[SOURCE DATA]:
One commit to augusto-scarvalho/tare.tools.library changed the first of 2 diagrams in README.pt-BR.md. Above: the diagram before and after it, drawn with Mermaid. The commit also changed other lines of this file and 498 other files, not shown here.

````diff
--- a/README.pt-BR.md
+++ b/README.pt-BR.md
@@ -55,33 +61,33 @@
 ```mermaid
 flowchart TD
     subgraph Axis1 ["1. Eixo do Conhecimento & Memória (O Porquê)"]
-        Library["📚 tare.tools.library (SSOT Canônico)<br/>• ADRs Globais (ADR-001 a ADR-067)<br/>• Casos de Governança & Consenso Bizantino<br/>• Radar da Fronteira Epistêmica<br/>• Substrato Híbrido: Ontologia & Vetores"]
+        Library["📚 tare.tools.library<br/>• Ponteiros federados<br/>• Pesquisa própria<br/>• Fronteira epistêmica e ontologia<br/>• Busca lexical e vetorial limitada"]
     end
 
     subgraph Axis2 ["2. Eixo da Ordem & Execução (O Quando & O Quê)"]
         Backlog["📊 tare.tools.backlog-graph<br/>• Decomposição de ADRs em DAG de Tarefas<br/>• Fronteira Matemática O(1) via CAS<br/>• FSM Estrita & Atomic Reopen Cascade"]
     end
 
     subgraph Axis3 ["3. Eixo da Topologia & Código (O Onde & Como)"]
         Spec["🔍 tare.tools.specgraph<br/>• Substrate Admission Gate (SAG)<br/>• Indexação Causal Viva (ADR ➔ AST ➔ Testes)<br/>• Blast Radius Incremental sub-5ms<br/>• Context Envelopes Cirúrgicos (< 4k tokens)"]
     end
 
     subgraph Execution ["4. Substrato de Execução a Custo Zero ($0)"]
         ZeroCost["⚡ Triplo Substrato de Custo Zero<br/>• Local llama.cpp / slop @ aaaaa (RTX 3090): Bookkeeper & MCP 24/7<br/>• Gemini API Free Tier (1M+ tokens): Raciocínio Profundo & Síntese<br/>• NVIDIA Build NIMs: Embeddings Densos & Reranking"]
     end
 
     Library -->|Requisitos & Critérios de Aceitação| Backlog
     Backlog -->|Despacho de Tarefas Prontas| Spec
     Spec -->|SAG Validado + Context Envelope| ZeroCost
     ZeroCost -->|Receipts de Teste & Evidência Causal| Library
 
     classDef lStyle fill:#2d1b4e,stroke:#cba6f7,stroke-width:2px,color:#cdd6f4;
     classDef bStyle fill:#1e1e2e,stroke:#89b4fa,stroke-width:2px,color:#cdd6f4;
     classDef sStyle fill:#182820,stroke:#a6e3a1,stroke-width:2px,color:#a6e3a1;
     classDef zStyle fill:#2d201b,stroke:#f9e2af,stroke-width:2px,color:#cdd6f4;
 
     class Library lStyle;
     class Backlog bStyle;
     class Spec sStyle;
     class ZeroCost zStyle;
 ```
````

[WHAT YOU SHOULD DO]: Search the entries for the word "stroke" and gather every line where it appears.

[EXPECTED ANSWER]:
     classDef lStyle fill:#2d1b4e,stroke:#cba6f7,stroke-width:2px,color:#cdd6f4;
     classDef bStyle fill:#1e1e2e,stroke:#89b4fa,stroke-width:2px,color:#cdd6f4;
     classDef sStyle fill:#182820,stroke:#a6e3a1,stroke-width:2px,color:#a6e3a1;
     classDef zStyle fill:#2d201b,stroke:#f9e2af,stroke-width:2px,color:#cdd6f4;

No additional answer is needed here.